This is a really cool feature for Google Analytics data collection, of which I’ve heard very, very little buzz. It’s a way to debug any and all hits sent to the Google Analytics endpoint at
In all simplicity, you just need to copy the entire URL of the HTTP request to your clipboard, paste it into a web browser, and add
/debug between the hostname and
A few words on the Measurement Protocol
Let’s take a quick step back and remind ourselves of one important thing. Every single time you’re sending a hit to Google Analytics, whether it be via mobile app SDKs, analytics.js on your website, or by using arbitrary HTTP requests, you’re using the “Measurement Protocol“. In other words, MP is not a discrete, isolated method of data transfer, but rather the underlying protocol that all the SDKs and libraries use as the method of dispatching payload data to GA.
So, when you hear a discussion along the lines of:
JANE: Let’s just configure the
ga('send'...) commands on the page to incorporate that feature.
JACK: Nah, let’s use Measurement Protocol instead.
They’re actually talking about the same thing. However, what Jack is probably referring to is a manually built HTTP request to the
/collect endpoint, using any of the zillions of different ways to do so. When you use the
ga('send'...) syntax, you’re communicating with the analytics.js library, and abstracting the HTTP request build process with a simplified shorthand syntax.
You can verify this by browsing to a Universal-Analytics-enabled website, opening the browser’s debugging tools, and looking at the network requests the site is sending:
Why is this significant? Why am I quibbling on semantics? Well, for one, I love to nitpick. But also, especially with the whole phenomenon of referral spam, people have been condemning Measurement Protocol as it introduces an open, unauthenticated venue for spamming a Google Analytics reporting profile.
Well, the reason it’s open and unauthenticated is because your website relies on the same protocol. If you were to add a layer of authentication there, it would need to happen server-side, as a spammer would be able to just visit your site, copy the payload request, and spam it until the authentication expires. Also, authentication would add latency, and that would affect Real Time reporting as well as the time for data to enter your reports.
But I’m sidetracking. Let’s get back on topic.
Using the debugger
As I mentioned, this hasn’t really been advertised, for some odd reason, but it is there. In fact, there’s even a support page for this feature.
So let’s go back to the example of the browser’s developer tool, and inspecting the network request to
/collect. Copy the entire request URL (in Chrome it’s right-click => Copy Link Address on the request), and paste it into a new browser window.
If you now press Enter, your browser will simply send the request to GA. However, before you press Enter, add /debug into the URL, between the hostname and
/collect, so it looks like this:
And now press Enter. You should see the response in your web browser:
Since you’re copying a request sent by your website, you should hope it’s valid. If it isn’t, start working on a fix!
Why it’s useful
Well, for one, you can debug your hits and see if there’s something wrong with them. Common mistakes include when you’ve got a field value wrong in your code, or when you’ve forgotten to add a field which is required. For example, setting Event Value to a blank string or a decimal number would return an error, as if the field is in the request, it always needs to be an integer.

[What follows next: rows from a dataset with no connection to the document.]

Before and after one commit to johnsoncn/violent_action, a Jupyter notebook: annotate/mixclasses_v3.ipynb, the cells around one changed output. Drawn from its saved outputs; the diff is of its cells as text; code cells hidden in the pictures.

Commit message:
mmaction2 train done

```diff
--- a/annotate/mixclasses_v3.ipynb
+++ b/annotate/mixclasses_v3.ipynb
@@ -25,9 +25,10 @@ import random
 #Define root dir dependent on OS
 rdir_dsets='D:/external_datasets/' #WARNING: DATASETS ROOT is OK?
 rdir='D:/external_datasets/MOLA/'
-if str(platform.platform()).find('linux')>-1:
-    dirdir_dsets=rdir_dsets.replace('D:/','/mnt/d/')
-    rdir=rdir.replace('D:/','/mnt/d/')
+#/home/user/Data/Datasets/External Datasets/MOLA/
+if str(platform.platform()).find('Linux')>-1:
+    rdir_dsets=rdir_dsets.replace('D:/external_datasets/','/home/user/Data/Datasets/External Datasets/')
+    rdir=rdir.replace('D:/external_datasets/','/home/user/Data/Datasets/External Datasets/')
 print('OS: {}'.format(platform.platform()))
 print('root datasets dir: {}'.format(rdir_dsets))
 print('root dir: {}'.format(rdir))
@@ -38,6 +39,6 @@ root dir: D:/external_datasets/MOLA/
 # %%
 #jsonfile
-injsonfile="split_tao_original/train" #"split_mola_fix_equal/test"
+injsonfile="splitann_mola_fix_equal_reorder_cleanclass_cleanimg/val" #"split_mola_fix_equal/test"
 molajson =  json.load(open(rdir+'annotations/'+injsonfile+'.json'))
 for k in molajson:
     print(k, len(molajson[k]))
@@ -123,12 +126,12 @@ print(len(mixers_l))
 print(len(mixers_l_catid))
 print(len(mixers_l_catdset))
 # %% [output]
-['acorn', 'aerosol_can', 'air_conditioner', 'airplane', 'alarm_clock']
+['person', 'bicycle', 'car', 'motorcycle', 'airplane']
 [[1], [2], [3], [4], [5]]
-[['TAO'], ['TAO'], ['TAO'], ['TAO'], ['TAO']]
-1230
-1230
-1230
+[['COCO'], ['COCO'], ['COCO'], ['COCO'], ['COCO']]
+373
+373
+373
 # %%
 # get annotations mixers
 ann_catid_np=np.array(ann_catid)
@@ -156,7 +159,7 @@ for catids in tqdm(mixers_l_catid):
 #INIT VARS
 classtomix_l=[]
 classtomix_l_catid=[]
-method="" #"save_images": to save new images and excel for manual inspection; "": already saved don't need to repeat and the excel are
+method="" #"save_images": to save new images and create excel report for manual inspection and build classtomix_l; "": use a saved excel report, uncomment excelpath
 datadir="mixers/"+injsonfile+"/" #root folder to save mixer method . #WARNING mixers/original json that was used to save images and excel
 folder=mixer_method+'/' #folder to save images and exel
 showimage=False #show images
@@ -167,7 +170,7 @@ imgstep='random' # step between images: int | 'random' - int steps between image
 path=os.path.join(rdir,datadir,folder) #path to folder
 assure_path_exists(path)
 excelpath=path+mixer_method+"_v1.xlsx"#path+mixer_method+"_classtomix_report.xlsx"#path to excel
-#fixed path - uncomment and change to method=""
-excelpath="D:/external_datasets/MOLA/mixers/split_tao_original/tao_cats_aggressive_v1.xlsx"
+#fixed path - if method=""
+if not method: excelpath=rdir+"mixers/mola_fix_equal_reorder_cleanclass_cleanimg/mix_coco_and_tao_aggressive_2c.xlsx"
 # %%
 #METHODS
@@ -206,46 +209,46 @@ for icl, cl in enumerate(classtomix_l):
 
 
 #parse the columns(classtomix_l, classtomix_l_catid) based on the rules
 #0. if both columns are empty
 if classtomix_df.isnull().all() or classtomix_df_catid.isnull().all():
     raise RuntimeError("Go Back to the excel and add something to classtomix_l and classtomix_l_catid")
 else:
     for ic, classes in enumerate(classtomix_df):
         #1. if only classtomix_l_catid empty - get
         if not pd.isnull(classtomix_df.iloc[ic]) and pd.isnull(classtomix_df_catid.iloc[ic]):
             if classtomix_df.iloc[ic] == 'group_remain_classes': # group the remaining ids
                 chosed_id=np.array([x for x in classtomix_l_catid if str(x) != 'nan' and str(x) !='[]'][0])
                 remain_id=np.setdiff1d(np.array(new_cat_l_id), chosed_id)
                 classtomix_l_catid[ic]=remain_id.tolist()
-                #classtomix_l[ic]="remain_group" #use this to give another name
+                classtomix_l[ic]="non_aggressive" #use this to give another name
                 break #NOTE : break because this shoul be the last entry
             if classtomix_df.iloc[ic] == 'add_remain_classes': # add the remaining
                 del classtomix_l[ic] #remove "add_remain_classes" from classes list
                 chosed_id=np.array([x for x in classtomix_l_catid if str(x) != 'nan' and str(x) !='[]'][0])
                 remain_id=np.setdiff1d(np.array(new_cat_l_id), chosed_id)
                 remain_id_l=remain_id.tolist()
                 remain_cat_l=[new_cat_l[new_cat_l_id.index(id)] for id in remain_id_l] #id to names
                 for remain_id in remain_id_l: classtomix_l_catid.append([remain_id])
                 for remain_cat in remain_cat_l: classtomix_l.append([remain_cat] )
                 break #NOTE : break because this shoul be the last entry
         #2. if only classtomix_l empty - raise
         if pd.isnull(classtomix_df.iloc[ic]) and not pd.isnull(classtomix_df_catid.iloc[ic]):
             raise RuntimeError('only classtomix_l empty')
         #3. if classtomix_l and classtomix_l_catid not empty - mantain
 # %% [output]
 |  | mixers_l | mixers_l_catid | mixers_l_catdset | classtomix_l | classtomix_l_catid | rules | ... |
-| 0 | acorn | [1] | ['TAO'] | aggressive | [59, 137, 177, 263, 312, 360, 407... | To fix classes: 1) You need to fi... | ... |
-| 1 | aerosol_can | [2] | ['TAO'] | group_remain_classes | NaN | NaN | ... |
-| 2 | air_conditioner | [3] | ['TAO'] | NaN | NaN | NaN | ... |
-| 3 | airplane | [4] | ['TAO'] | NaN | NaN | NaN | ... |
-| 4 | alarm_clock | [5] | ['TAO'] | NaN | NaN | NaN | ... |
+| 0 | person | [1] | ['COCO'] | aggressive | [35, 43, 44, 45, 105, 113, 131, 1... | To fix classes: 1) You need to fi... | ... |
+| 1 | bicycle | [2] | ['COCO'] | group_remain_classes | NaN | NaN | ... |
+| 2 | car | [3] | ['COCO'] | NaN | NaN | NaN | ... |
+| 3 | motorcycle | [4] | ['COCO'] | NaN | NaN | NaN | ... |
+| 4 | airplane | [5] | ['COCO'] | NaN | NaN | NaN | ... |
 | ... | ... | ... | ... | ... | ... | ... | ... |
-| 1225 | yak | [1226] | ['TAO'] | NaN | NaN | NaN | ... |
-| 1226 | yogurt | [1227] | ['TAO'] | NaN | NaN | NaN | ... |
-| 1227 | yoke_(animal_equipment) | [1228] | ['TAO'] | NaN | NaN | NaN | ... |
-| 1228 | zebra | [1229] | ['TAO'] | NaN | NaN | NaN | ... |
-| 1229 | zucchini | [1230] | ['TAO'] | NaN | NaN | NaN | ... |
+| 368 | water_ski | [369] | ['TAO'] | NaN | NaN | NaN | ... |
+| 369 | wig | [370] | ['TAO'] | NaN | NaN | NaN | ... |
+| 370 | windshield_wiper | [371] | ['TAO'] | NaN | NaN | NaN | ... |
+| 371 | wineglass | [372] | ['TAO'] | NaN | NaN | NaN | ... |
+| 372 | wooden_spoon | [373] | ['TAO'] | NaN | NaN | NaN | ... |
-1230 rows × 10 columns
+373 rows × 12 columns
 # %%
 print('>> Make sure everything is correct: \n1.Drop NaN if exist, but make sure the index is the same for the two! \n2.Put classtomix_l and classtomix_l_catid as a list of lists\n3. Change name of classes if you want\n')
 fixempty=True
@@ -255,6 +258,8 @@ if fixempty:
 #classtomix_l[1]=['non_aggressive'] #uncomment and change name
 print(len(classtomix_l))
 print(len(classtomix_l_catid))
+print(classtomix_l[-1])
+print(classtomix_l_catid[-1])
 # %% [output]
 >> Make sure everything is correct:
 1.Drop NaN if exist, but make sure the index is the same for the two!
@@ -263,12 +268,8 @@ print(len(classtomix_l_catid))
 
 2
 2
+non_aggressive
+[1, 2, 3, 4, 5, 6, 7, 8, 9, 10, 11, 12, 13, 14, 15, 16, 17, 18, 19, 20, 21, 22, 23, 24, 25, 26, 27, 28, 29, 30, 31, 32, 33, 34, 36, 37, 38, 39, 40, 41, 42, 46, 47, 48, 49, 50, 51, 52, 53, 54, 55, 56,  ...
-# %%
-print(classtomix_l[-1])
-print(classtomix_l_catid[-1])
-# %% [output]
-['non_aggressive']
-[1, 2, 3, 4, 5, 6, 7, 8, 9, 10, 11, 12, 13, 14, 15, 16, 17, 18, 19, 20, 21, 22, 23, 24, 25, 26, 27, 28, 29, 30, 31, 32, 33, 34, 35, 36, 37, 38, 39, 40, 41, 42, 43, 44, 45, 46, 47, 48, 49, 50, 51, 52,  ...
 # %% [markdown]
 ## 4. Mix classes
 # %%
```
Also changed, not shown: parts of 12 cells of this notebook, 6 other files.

Another good use case is for when you’re actually using the Measurement Protocol in your custom setups. The debugger returns a response object, meaning you can debug your setup without actually sending data to Google Analytics! By parsing the response, you can easily identify if your custom payload is working or not.
I know I’m in the geek camp with this, but this feature is definitely packing a kiloton worth of awesome in a small space. This is a perfect way to test your setups without sending actual data to Google Analytics, and the response object has lots of information, all missing from the actual request to